==== DATA EXTRACT ====

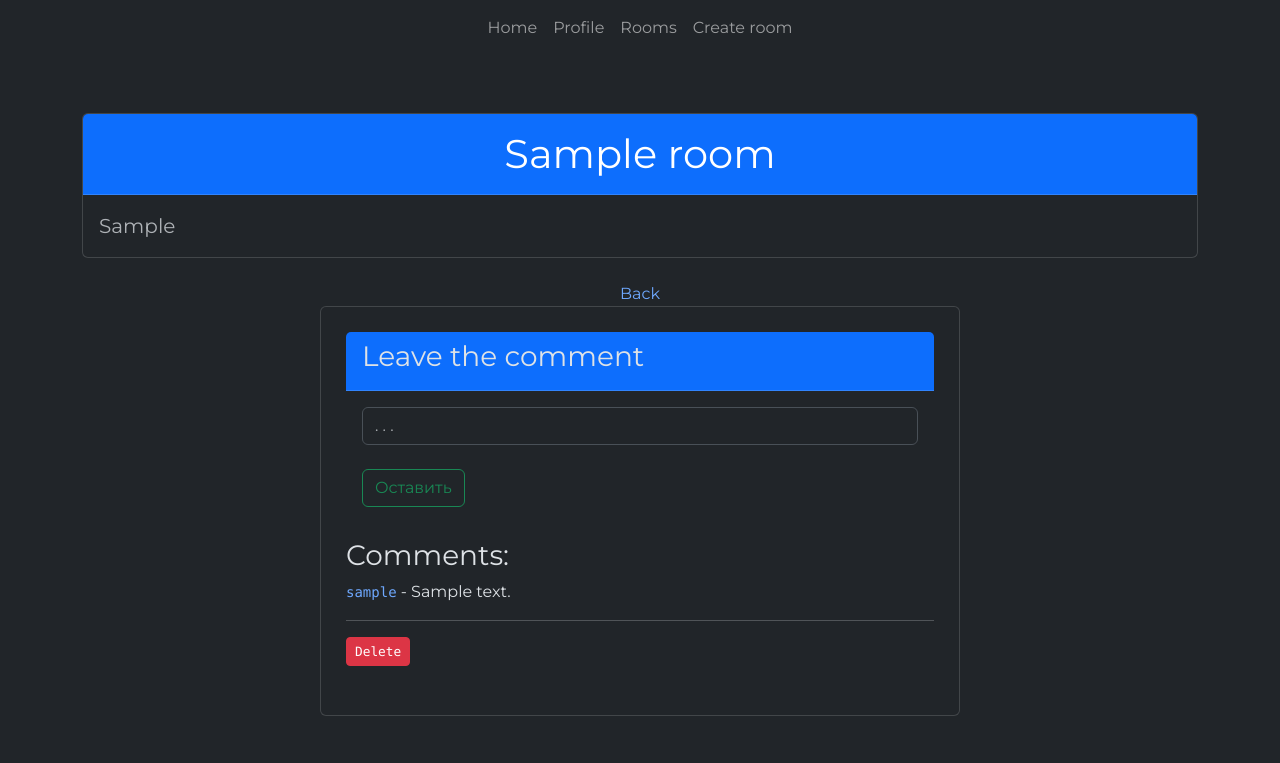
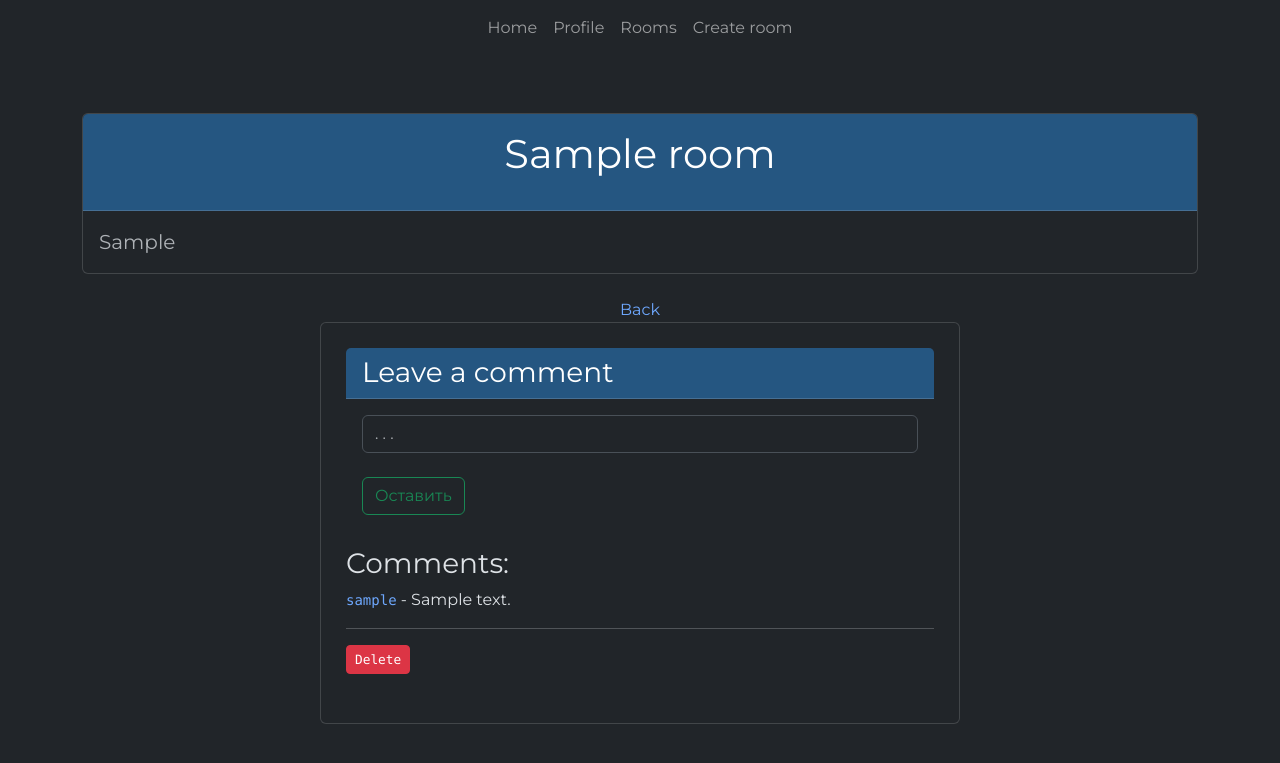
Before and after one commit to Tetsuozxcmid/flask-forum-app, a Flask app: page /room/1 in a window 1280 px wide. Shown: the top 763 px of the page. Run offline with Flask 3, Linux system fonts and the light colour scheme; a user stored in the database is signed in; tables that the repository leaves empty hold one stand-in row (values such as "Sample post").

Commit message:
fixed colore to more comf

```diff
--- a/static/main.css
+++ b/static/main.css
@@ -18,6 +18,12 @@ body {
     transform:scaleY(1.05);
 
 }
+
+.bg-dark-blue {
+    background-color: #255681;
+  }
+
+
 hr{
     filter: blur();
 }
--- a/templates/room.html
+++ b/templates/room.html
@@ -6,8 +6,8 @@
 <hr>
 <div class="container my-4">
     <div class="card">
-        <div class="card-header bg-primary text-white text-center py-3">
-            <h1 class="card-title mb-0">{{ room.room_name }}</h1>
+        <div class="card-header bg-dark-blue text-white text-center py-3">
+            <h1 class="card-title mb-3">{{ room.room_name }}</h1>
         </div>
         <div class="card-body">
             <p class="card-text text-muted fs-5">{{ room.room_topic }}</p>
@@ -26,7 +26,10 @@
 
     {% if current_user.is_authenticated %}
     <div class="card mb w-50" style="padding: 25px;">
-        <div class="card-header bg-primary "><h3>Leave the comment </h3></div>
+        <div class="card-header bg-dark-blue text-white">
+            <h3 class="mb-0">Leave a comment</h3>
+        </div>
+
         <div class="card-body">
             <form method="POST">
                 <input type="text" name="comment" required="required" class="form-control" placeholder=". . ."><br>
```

====

**TASK INSTRUCTIONS:** Report how many lines of the records above contain the word "header", giving only the number.

**YOUR SOLUTION:** 4